Essentially the rest of his piece lays out how widespread the support for terrorists who murder Jewish children is within the whole of Palestinian culture. The dam has burst now: it is impossible to assert supporters for these acts are a few extremists. All of Palestinian society is extreme. What is rare (and a gem when we find it) is a voice of sanity that condemns these actions.
Here’s my question: What kind of society produces such mothers? Whence the women who cheer on their boys to blow themselves up or murder the children of their neighbors?
Well-intentioned Western liberals may prefer not to ask, because at least some of the conceivable answers may upset the comforting cliché that all human beings can relate on some level, whatever the cultural differences. Or they may accuse me of picking a few stray anecdotes and treating them as dispositive, as if I’m the only Western journalist to encounter the unsettling reality of a society sunk into a culture of hate. Or they can claim that I am ignoring the suffering of Palestinian women whose innocent children have died at Israeli hands.
But I’m not ignoring that suffering. To kill innocent people deliberately is odious, to kill them accidentally or “collaterally” is, at a minimum, tragic. I just have yet to meet the Israeli mother who wants to raise her boys to become kidnappers and murderers—and who isn’t afraid of saying as much to visiting journalists.
We are different: we do not set out in the morning to kill their children. Ever. Just look at the incredible care with which we target their terrorists! The smallest amount of explosive we can use to get the job done. If anyone ever does they are drummed out of our society mercilessly. If Jews even draw graffiti on a Palestinian building they are widely condemned!

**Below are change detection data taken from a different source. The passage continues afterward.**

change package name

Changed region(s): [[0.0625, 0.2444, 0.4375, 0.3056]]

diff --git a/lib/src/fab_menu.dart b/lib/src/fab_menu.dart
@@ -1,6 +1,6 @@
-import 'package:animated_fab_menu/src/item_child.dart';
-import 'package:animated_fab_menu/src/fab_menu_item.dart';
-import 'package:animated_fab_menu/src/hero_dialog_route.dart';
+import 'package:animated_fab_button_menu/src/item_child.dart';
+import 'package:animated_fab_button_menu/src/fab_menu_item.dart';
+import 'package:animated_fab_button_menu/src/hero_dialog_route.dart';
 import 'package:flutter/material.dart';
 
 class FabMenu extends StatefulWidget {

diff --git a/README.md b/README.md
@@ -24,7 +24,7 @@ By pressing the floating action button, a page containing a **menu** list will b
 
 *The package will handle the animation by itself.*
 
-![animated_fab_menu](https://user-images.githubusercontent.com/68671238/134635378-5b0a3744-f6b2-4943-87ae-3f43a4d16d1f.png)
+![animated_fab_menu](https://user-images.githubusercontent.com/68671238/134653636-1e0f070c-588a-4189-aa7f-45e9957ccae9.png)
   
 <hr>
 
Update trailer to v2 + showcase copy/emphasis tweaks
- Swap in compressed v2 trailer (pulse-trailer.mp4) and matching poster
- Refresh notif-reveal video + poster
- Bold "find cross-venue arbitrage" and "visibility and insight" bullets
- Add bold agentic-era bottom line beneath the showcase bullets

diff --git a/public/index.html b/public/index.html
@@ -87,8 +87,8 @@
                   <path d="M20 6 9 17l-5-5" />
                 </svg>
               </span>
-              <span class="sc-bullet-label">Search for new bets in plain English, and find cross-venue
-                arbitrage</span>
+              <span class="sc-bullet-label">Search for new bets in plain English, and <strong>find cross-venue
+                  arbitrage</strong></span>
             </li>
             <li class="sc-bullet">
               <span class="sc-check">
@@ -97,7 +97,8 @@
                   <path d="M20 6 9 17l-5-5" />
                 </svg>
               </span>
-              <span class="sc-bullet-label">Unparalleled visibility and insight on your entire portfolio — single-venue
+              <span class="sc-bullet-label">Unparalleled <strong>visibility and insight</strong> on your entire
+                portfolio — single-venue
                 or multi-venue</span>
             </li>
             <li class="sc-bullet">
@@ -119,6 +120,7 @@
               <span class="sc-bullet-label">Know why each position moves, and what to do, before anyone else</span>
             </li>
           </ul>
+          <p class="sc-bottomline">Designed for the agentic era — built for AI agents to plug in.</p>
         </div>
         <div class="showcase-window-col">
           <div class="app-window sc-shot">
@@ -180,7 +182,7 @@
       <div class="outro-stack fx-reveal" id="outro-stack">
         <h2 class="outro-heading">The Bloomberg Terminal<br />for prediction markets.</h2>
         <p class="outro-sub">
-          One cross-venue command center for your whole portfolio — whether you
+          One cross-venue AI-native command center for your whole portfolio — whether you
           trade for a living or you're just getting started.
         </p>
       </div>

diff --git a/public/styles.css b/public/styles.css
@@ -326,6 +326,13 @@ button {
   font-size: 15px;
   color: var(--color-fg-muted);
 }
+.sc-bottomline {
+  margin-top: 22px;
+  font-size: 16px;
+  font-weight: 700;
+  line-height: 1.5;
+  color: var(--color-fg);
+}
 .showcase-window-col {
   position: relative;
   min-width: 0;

As for the Palestinians and their inveterate sympathizers in the West, perhaps they should note that a culture that too often openly celebrates martyrdom and murder is not fit for statehood, and that making excuses for that culture only makes it more unfit. Postwar Germany put itself through a process of moral rehabilitation that began with a recognition of what it had done. Palestinians who want a state should do the same, starting with the mothers.
If you support this Palestinian culture of hate having a state (i.e. the two state solution) you are supporting terror.
The two state solution must be considered impossible with the current culture of the entire Palestinian people. That’s not saying it can’t change, but the scale of the change needed would be unprecedented in all of human history.